Our cirriculum is gonna change. We need something that will keep her attention. Though she's seven, she's working at a third-grade level. Might've been fourth-grade if Daddy hadn't fallen so far behind the curve. She gets bored with the standard lessons so easily. I mean, it took her less than five minutes to work through her Language Arts stuff on prefixes and suffixes.
Writing is our biggest hurdle right now. The 'Big Chief' type of lined tablet really didn't work - she writes smaller than the lines. So, we got a regular lined spiral notebook. She's writing better with it. We have two writing assignments every day. One is to write the bible story in her words - not the NIV's. The other is to copy a definition directly out of the dictionary.

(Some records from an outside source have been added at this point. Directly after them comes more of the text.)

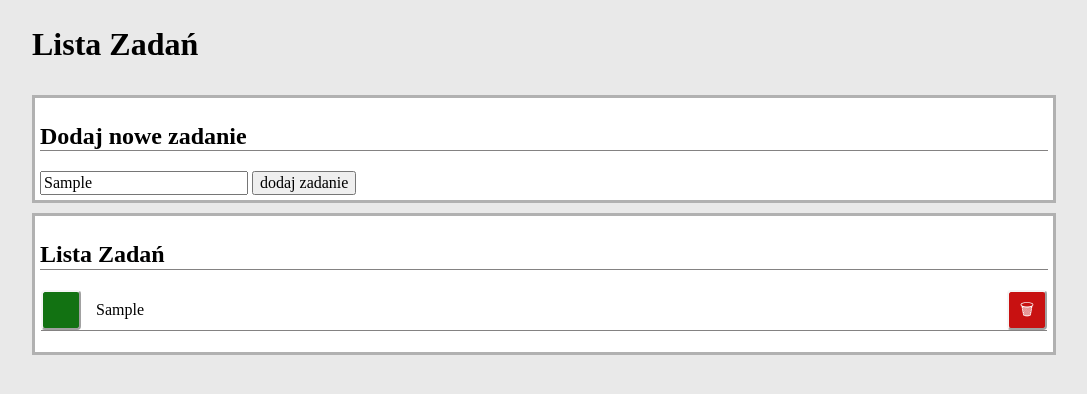
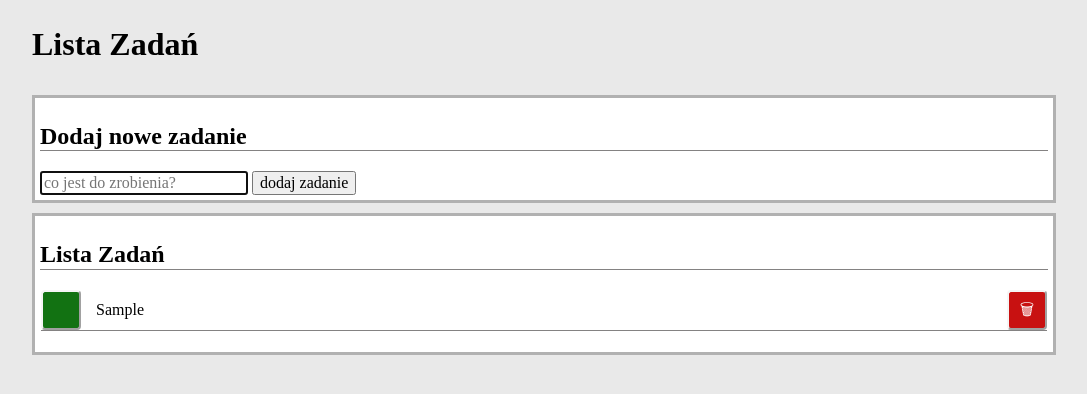
Before and after one commit to DawidGaski/Tasks-List, a plain HTML site: page index.html in a window 1280 px wide. Both pictures are taken after typing "Sample" into the empty fields and a click on the button "dodaj zadanie". Shown: the whole page, without its empty margins (96-1183 px from the left). Drawn offline with nearby package versions, Linux system fonts and the light colour scheme.

Commit message:
changed onFormSubmit function

```diff
--- a/index.html
+++ b/index.html
@@ -25,7 +25,7 @@
             Dodaj nowe zadanie
         </h2>
         <form class="js-form">
-            <input class="js-newTask">
+            <input class="js-newTask" type="text" placeholder="co jest do zrobienia?">
             <button>
                 dodaj zadanie
             </button>
--- a/js/script.js
+++ b/js/script.js
@@ -63,12 +63,17 @@
     const onFormSubmit = (event) => {
         event.preventDefault();
 
-        const newTaskContent = document.querySelector(".js-newTask").value.trim();
-        if (newTaskContent === "") {
-            return;
+        const newTaskElement = document.querySelector(".js-newTask");
+        const newTaskContent = newTaskElement.value.trim();
+
+        if (newTaskContent !== "") {
+            addNewTasks(newTaskContent);
+            newTaskElement.value = "";
         }
-        addNewTasks(newTaskContent);
-    }
+
+        newTaskElement.focus();
+    };
+
 
     const init = () => {
         render();
```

Math is another hurdle. She can add and subtract really well, but she hasn't memorized her tables. I've been wanting to stop and work on the tables, but I lose her. So, we're gonna do five-minute drills every day. Flash cards or on paper - we're gonna do it. And, we'll continue on in the math book. It's coming up to multiplication soon. Our math book is "Math 3 for Christian Schools" from Bob Jones University Press.
We've got an awesome American History book that she loves to read. But it has word puzzles with every assignment (crossword, word-find, etc.) and she hates those. I guess I need to find another way to ask the questions. The title of the book is "The Complete Book of American Facts & Games" by American Education Publishing. We picked it up at Sam's for $5.70.
I don't think the science class is going to happen. As much as I wanted to do it, I'm not prepared for it. I'll wait a year. My kids are going to continue to learn about science. For neat science stuff, there's lots of stuff on the web - we like NASA and various university websites. USGS (US Geologic Survey) has a
really cool kid's section, as well!

OK - as we progress, triumphs and obstacles will be posted. I want feedback. Cheer with me as we attain goals! Help us overcome these obstacles!